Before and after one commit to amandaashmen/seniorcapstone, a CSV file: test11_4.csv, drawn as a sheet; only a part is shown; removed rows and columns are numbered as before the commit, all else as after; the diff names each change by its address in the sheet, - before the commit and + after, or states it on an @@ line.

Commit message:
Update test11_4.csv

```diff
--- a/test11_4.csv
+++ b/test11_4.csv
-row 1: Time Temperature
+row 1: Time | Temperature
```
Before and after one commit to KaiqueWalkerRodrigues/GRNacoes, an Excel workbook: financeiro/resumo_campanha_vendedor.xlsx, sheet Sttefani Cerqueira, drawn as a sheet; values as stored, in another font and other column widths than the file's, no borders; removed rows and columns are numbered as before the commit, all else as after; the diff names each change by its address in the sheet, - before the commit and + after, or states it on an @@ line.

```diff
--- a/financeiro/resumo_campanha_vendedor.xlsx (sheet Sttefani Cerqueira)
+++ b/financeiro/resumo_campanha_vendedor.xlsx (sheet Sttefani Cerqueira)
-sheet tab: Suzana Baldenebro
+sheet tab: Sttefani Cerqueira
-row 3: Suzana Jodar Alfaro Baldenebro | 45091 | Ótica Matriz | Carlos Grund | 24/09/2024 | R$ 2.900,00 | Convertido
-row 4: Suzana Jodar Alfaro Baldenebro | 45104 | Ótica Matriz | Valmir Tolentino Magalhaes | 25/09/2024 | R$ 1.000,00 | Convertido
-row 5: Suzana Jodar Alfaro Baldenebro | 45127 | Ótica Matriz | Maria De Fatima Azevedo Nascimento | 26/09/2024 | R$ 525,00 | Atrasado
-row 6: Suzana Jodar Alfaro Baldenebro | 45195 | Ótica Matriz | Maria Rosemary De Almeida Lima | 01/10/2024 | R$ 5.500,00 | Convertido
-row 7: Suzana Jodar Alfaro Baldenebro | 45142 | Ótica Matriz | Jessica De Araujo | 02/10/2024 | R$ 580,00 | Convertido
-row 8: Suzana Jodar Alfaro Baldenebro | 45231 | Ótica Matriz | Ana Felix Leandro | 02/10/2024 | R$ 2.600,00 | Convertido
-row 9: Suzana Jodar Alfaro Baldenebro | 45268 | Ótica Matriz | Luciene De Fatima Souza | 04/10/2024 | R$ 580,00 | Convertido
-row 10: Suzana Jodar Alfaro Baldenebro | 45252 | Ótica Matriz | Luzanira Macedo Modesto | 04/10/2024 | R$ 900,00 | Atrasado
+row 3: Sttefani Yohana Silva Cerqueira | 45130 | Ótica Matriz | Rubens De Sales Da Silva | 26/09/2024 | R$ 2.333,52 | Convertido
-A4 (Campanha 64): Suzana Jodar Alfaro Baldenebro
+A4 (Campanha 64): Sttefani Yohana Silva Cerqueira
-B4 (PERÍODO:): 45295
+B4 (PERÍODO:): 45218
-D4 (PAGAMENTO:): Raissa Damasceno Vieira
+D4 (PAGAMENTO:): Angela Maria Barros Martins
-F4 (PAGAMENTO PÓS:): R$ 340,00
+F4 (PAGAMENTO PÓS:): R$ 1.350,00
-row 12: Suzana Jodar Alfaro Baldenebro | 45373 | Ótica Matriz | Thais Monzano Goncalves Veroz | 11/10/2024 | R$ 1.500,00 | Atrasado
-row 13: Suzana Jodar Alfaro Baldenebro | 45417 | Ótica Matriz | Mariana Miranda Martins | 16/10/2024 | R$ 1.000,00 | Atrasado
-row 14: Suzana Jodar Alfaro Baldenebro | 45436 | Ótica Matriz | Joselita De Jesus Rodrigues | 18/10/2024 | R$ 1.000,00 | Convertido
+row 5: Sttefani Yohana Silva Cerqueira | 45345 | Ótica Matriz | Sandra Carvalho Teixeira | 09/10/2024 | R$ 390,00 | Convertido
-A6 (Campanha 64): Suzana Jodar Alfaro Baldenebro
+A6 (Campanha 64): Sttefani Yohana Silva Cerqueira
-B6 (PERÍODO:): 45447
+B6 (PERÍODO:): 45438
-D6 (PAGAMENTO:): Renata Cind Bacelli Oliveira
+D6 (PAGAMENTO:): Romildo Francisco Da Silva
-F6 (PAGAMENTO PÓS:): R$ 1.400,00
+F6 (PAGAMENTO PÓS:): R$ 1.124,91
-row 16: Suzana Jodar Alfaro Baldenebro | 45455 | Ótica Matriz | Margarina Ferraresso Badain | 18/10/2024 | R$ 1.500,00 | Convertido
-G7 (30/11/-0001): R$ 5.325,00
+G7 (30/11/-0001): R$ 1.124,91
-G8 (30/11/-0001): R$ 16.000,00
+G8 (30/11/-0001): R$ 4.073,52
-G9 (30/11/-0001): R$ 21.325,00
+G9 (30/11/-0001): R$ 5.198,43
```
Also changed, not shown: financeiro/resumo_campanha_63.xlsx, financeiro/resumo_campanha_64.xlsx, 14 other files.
-.-.-
Task to carry out: Identify the lines of the data that contain the word "Time". Copy each of them.

Answer box:
-row 1: Time Temperature
+row 1: Time | Temperature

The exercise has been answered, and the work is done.